From the data below, copy out every line in which the word "text" occurs.
- - -
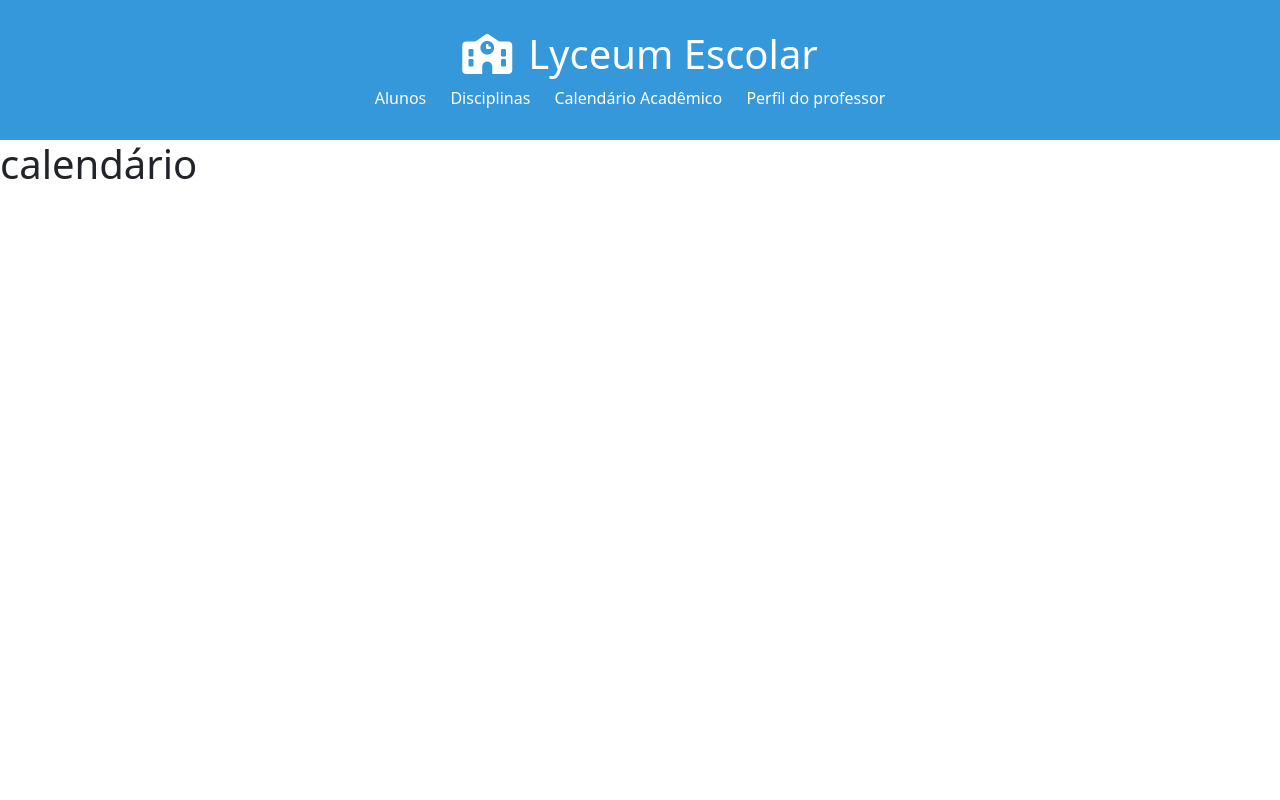
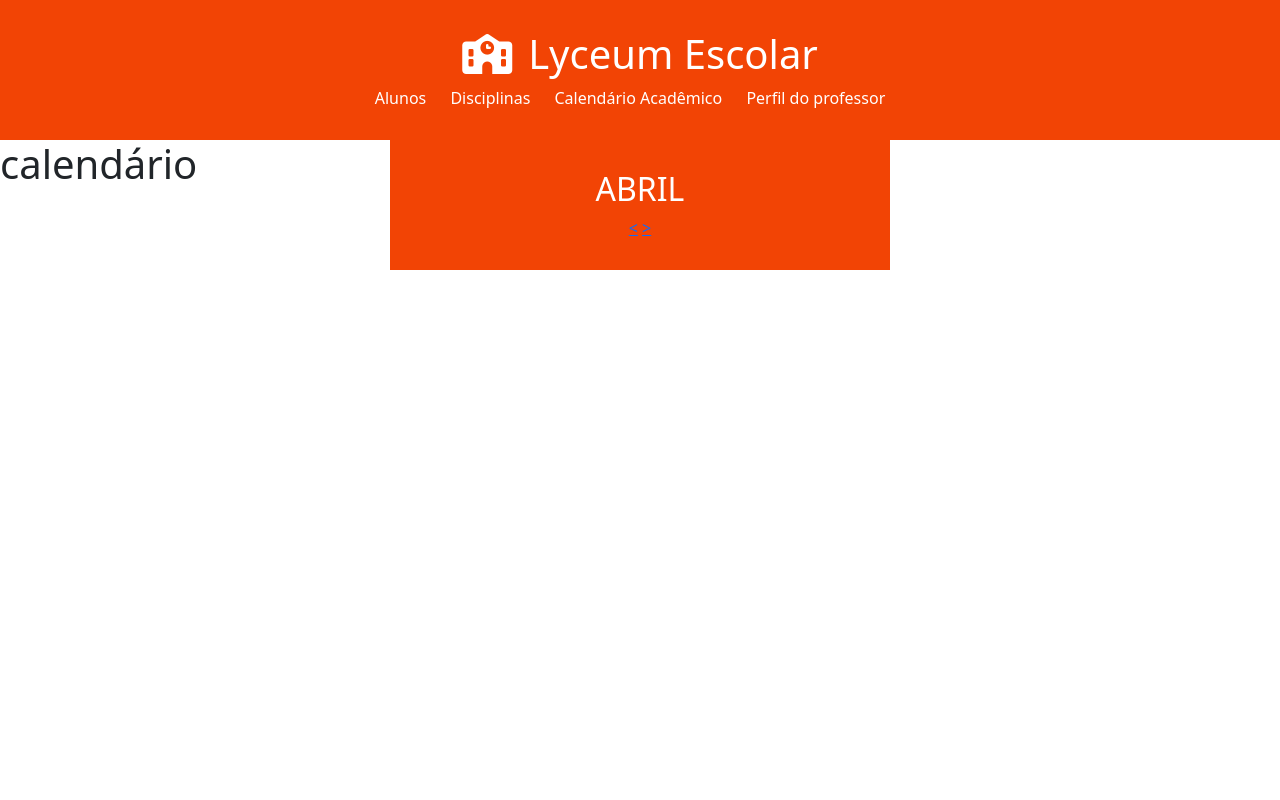
Before and after one commit to Gabrielqlandim/StudySchool-Projeto, a Django app: page /calendario_academico/ in a window 1280 px wide. Run offline with Django 5.2, Linux system fonts and the light colour scheme.

Commit message:
calendario e cor do menu
por enquanto mudei a cor do menu e ja comecei com o js e o css para fazer o calendario

```diff
--- a/app/static/css/styles.css
+++ b/app/static/css/styles.css
@@ -6,7 +6,7 @@ body {
 }
 
 header {
-    background-color: #3498db;
+    background-color: #F24405;
     color: #fff;
     padding: 30px;
     text-align: center;
@@ -50,7 +50,7 @@ section{
     width: 320px;
     height: 500px;
     border-radius: 20px;
-    background-color: rgb(97, 97, 129);
+    background-color: rgb(112, 97, 129);
     margin-left:120px ;
     margin-top: 50px;
     box-sizing: border-box;
@@ -65,3 +65,22 @@ section{
     transform: scale(1.04);
     transition: transform 0.3s ease; /
 }
+
+*{
+    padding: 0;
+    margin: 0;
+}
+.conteudo{
+    left: 50%;
+    margin: 0 0 0 -250px;
+    position: absolute;
+    width: 500px;
+    background: red;
+}
+
+h2{
+    margin-top: 20px;
+    font-size: 20px;
+    text-transform: uppercase;
+
+}
--- a/app/templates/pages/alunos.html
+++ b/app/templates/pages/alunos.html
@@ -18,7 +18,7 @@
       </ul>
     </nav>
   </header>
-
+  <h1>Portal dos Alunos</h1>
   <section>
     <div class='grids' onclick="notas()">
       notas
@@ -34,7 +34,7 @@
     </div>
   </section>
 
-  <h1>Portal dos Alunos</h1>
+
   <p id='teste'>teste</p>
 
   <script>
--- a/app/templates/pages/calendario_academico.html
+++ b/app/templates/pages/calendario_academico.html
@@ -1,6 +1,7 @@
 {% include "pages/head.html" %} {#Head de todas as páginas estão em head.html#}
 
 <title>Calendário Acadêmico</title> {#calendario#}
+{#<script type="text/javascript" src="script/main.js"></script> -------> isso aq é so um teste#}
 </head>
 
 <body>
@@ -20,7 +21,16 @@
     </nav>
   </header>
 
+  <div class="conteudo">
+    <header>
+      <h2 id="mes">Abril</h2>
+      <a class="btn-ant" id="btn_prev"><</a>
+      <a class="btn-pro" id="btn_next">></a>
+    </header>
+  </div>
   <h1>calendário</h1>
+
+
 
 </body>
 
```
Also changed, not shown: app/javascript/main.js (added).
- - -
• **Completed exercise**
     text-align: center;
+    text-transform: uppercase;
+{#<script type="text/javascript" src="script/main.js"></script> -------> isso aq é so um teste#}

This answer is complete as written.